The Epilogue to Dreams from My Father contains a scene where, just before he leaves Kenya, Obama visits a wise old woman Kenyan historian who had known his father. So, here is the Big Lesson of Obama's Kenyan sojourn, which takes up pp. 299-437:
I asked her why she thought black Americans were prone to disappointment when they visited Africa. She shook her head and smiled. ”Because they come here looking for the authentic,” she said. ”That is bound to disappoint a person. Look at this meal we are eating. Many people will tell you that the Luo are a fish-eating people. But that was not true for all Luo. Only those who lived by the lake. And even for those Luo, it was not always true. Before they settled around the lake, they were pastoralists, like the Masai. Now, if you and your sister behave yourself and eat a proper share of this food, I will offer you tea. Kenyans are very boastful about the quality of their tea, you notice. But of course we got this habit from the English. Our ancestors did not drink such a thing. Then there’s the spices we used to cook this fish. They originally came from India, or Indonesia. So even in this simple meal, you will find it very difficult to be authentic-although the meal is certainly African.” ...
I licked my fingers and washed my hands. ”But isn’t there anything left that is truly African?”
”Ah, that’s the thing, isn’t it?” Rukia said. ”There does seem to be something different about this place. I don’t know what it is. Perhaps the African, having traveled so far so fast, has a unique perspective on time.

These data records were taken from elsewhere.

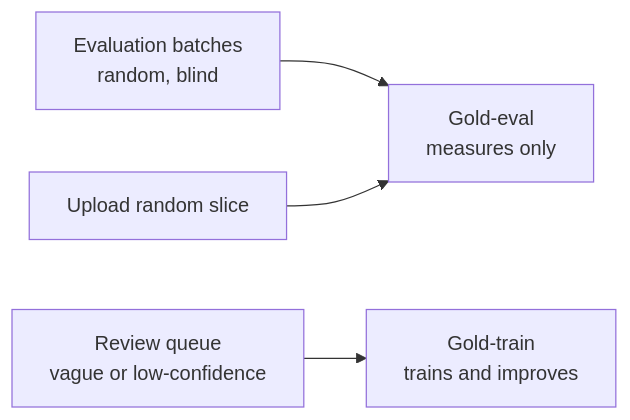
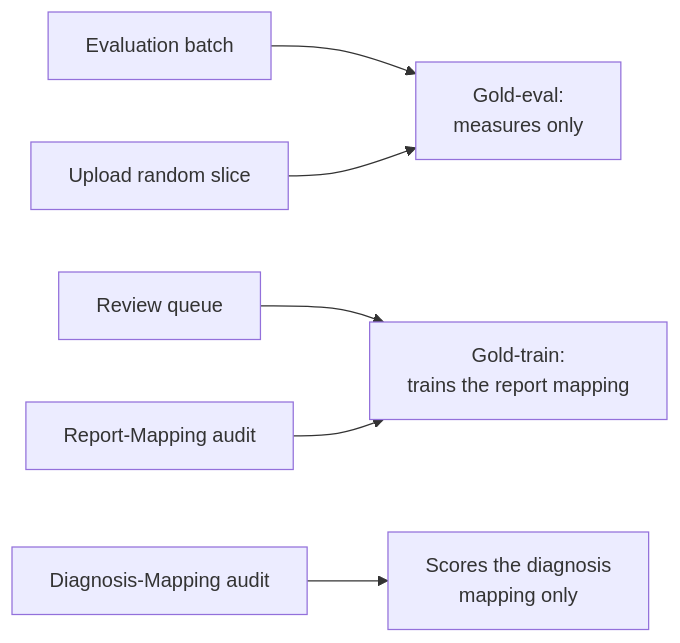
Before and after one commit to YugrajD/UC-Davis-VMTH-Cancer-Registry: the second of 6 diagrams in ml/documentation/concepts/icd-mapping-strategy.md, drawn with Mermaid. The commit also changed other lines of this file and 96 other files, not shown here.

Commit message:
Reorganize ML docs into concepts/how-to/reference/history with Mermaid diagrams, experiment records and a docs checker test

````diff
--- a/ml/documentation/concepts/icd-mapping-strategy.md
+++ b/ml/documentation/concepts/icd-mapping-strategy.md
@@ -102,6 +90,8 @@
 ```mermaid
 flowchart LR
-    EB["Evaluation batches<br/>random, blind"] --> GE["Gold-eval<br/>measures only"]
-    RS["Upload random slice"] --> GE
-    RQ["Review queue<br/>vague or low-confidence"] --> GT["Gold-train<br/>trains and improves"]
+    eb["Evaluation batch"] --> ge["Gold-eval:<br>measures only"]
+    rs["Upload random slice"] --> ge
+    rq["Review queue"] --> gt["Gold-train:<br>trains the report mapping"]
+    ra["Report-Mapping audit"] --> gt
+    da["Diagnosis-Mapping audit"] --> dm["Scores the diagnosis<br>mapping only"]
 ```
````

Or maybe it is that we have known more suffering than most. Maybe it’s just the land. I don’t know. ...My daughter, ... her first language is not Luo. Not even Swahili. It is English. When I listen to her talk with her friends, it sounds like gibberish to me. They take bits and pieces of everything-English, Swahili, German, Luo. Sometimes, I get fed up with this. Learn to speak one language properly, I tell them.” Rukia laughed to herself. ”But I am beginning to resign myself-there’s nothing really to do. They live in a mixed-up world. It’s just as well, I suppose. In the end, I’m less interested in a daughter who’s authentically African than one who is authentically herself.” [pp. 433-434]
Obviously, the main reason "black Americans were prone to disappointment when they visited Africa" is not because Africa isn't "authentic." That's just laughable.
Granted, it's too much to expect Obama to admit that the main reason African-American tourists are prone to disappointment with Africa is because it's disappointing. They go hoping to see what the black man can accomplish without the white man around holding him down, and, well ...
Yet, why did Obama feel compelled to bring this question up and feature Rukia's nonsensical answer so prominently as the Climactic Insight of His Life?
Because her answer, ridiculous as it is, at least validates the central concern of Obama's existence: to prove he's black enough. If even Africans in Africa aren't authentic, as this learned African scholar says, then his being half-white and brought up in a wholly non-black environment doesn't disqualify him from being black enough.